**TASK REQUIREMENTS:** Your response must be made up of each line in the data below that contains the string "stars".

*** EXERCISE MATERIALS Section Begins ***

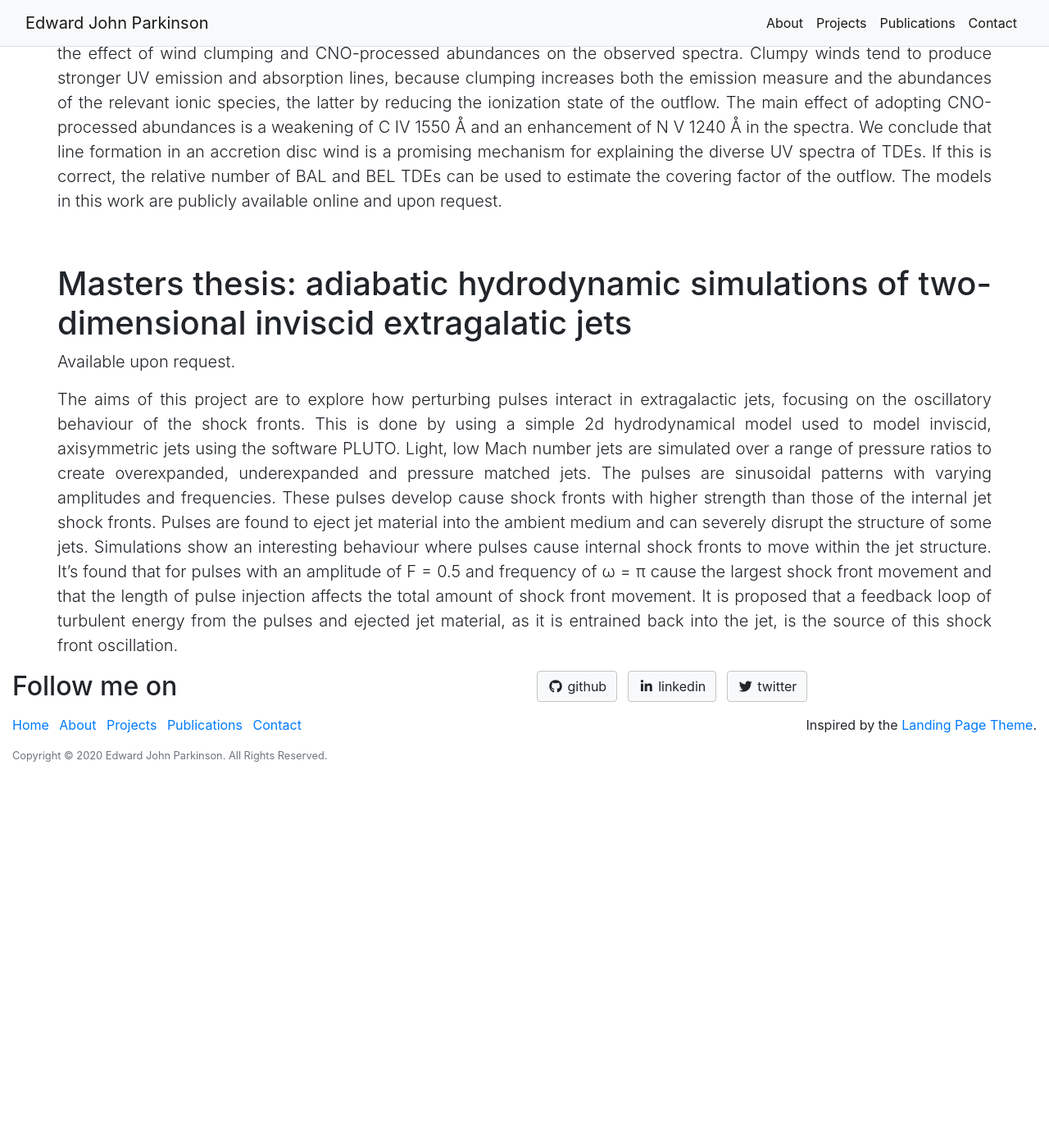
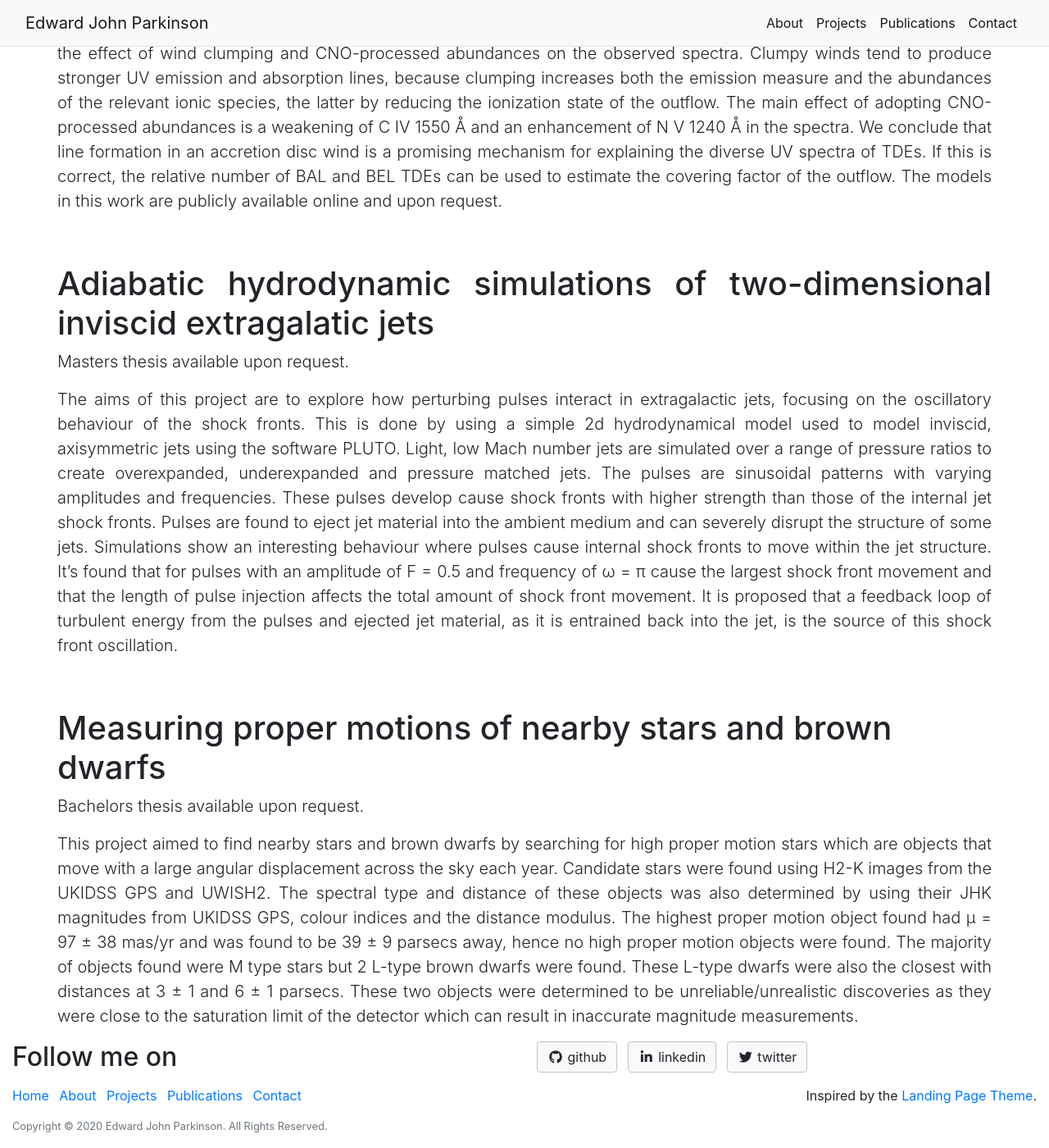
Before and after one commit to saultyevil/saultyevil.github.io, a Jekyll site: the page built from _posts/2020-02-02-publications.markdown, in a window 1280 px wide and 1400 px high, scrolled down 4209 px. Shown: the whole window at 82% size. Built offline with Jekyll 4.4.1, drawn with Linux system fonts in a browser that asks for light colours; nearby versions of some CDN libraries; library files that are not in the unit come from our copies; before the commit the page ends 5157 px from its top, so only the background shows below that.

Commit message:
Add bachelor dissertation

```diff
--- a/_posts/2020-02-02-publications.markdown
+++ b/_posts/2020-02-02-publications.markdown
@@ -31,22 +31,46 @@ Some tidal disruption events (TDEs) exhibit blueshifted broad absorption lines (
 {: style="text-align: justify"}
 
 <br>
-# Masters thesis: adiabatic hydrodynamic simulations of two-dimensional inviscid extragalatic jets
+# Adiabatic hydrodynamic simulations of two-dimensional inviscid extragalatic jets
 {: style="text-align: justify" }
 
-Available upon request.
+Masters thesis available upon request.
 {: style="text-align: justify"}
 
-The aims of this project are to explore how perturbing pulses interact in extragalactic jets, focusing on the
-oscillatory behaviour of the shock fronts. This is done by using a simple 2d hydrodynamical model used to model
-inviscid, axisymmetric jets using the software PLUTO. Light, low Mach number jets
-are simulated over a range of pressure ratios to create overexpanded, underexpanded and pressure
-matched jets. The pulses are sinusoidal patterns with varying amplitudes and frequencies. These pulses
-develop cause shock fronts with higher strength than those of the internal jet shock fronts. Pulses are found to
-eject jet material into the ambient medium and can severely disrupt the structure of some jets. Simulations show
-an interesting behaviour where pulses cause internal shock fronts to move within the jet structure.
-It's found that for pulses with an amplitude of F = 0.5 and frequency of ω = π cause the largest
-shock front movement and that the length of pulse injection affects the total amount of shock front movement. It
-is proposed that a feedback loop of turbulent energy from the pulses and ejected jet material, as it is entrained
-back into the jet, is the source of this shock front oscillation.
+The aims of this project are to explore how perturbing pulses interact in
+extragalactic jets, focusing on the oscillatory behaviour of the shock fronts.
+This is done by using a simple 2d hydrodynamical model used to model inviscid,
+axisymmetric jets using the software PLUTO. Light, low Mach number jets are
+simulated over a range of pressure ratios to create overexpanded, underexpanded
+and pressure matched jets. The pulses are sinusoidal patterns with varying
+amplitudes and frequencies. These pulses develop cause shock fronts with higher
+strength than those of the internal jet shock fronts. Pulses are found to eject
+jet material into the ambient medium and can severely disrupt the structure of
+some jets. Simulations show an interesting behaviour where pulses cause internal
+shock fronts to move within the jet structure. It's found that for pulses with
+an amplitude of F = 0.5 and frequency of ω = π cause the largest shock front
+movement and that the length of pulse injection affects the total amount of
+shock front movement. It is proposed that a feedback loop of turbulent energy
+from the pulses and ejected jet material, as it is entrained back into the jet,
+is the source of this shock front oscillation.
 {: style="text-align: justify"}
+
+<br>
+# Measuring proper motions of nearby stars and brown dwarfs
+
+Bachelors thesis available upon request.
+{: style="text-align: justify" }
+
+This project aimed to find nearby stars and brown dwarfs by searching for high
+proper motion stars which are objects that move with a large angular displacement
+across the sky each year. Candidate stars were found using H2-K images
+from the UKIDSS GPS and UWISH2. The spectral type and distance of these objects
+was also determined by using their JHK magnitudes from UKIDSS GPS, colour indices
+and the distance modulus. The highest proper motion object found had µ = 97 ± 38 mas/yr
+and was found to be 39 ± 9 parsecs away, hence no  high proper motion objects
+were found. The majority of objects found were M type stars but 2 L-type brown dwarfs
+were found. These L-type dwarfs were also the closest with distances at 3 ± 1 and
+6 ± 1 parsecs. These two objects were determined to be unreliable/unrealistic
+discoveries as they were close to the saturation limit of the detector which can
+result in inaccurate magnitude measurements.
+{: style="text-align: justify"}
```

*** EXERCISE MATERIALS Section Ends ***

**SOLUTION TO THE EXERCISE:**
+# Measuring proper motions of nearby stars and brown dwarfs
+This project aimed to find nearby stars and brown dwarfs by searching for high
+proper motion stars which are objects that move with a large angular displacement
+across the sky each year. Candidate stars were found using H2-K images
+were found. The majority of objects found were M type stars but 2 L-type brown dwarfs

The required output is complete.